Nevada Legislature raises Medicaid, checkup budgets by $1.2 billion | NevadaAppeal.com

Nevada Legislature raises Medicaid, checkup budgets by $1.2 billion

Legislative money committees on Friday approved Medicaid/Nevada Check Up program budgets that total $9 billion over the coming two-year budget cycle.

That’s $1.2 billion more than the current budget, an increase of 14.9 percent. That includes $8.79 billion in federal funds and $1.77 billion in state General Fund money.

Medicaid consumes $8.5 billion of that total to provide health coverage for low-income persons. Check Up is the companion program that provides healthcare for low-income children budgeted at $125.7 million over the biennium and $344.6 million in the Health Care Financing and Policy budget.

The biggest reason for the increase is the reduction in the percentage of total costs paid by the federal government. That percentage, known as FMAP, is projected to decrease from 65.09 percent to 64.17 percent in 2020 and 63.74 percent in 2021. Nevada’s share of that change will be $19 million.

For the newly eligible Medicaid enrollees under Obamacare, the FMAP remains at 90 percent.

FMAP is adjusted by the federal government every year based on the relative wealth of the different states. Nevada’s economy has been booming compared to the rest of the nation, driving FMAP down.

The other driver is the Medicaid caseload. That number has actually decreased since last September by about 12,675 to 643,992, about 20 percent of Nevada residents. Enrollment is expected to further decrease in 2020 and 2021 to 640,083 by the end of the biennium.

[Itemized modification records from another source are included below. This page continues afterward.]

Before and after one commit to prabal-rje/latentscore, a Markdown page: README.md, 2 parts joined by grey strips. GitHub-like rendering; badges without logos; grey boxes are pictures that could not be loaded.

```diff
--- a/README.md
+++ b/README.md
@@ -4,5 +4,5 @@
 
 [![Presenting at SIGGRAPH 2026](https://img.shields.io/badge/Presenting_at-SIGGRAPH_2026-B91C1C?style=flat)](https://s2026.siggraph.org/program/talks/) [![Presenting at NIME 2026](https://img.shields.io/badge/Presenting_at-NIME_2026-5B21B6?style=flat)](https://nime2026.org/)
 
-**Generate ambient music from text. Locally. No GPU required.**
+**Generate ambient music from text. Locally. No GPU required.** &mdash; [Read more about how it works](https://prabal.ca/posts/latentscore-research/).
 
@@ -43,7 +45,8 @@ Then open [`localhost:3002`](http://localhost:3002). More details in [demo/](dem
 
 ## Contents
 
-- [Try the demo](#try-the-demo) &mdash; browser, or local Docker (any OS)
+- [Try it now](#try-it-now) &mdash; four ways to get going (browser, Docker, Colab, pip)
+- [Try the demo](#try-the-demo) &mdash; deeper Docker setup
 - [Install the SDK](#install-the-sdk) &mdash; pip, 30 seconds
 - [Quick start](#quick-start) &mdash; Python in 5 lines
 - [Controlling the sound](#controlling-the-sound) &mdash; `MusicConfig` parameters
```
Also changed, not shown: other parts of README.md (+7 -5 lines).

The budget includes $48.7 million to expand services in a variety of areas including supportive living arrangements, neonatal care rising pharmaceutical costs, pediatric care and added behavioral health clinics and homelessness services.

Medicaid is the largest budget in state government, but the majority of the money comes from the federal government.

It also includes mandatory increases in reimbursement rates for managed care, dental services and drug costs.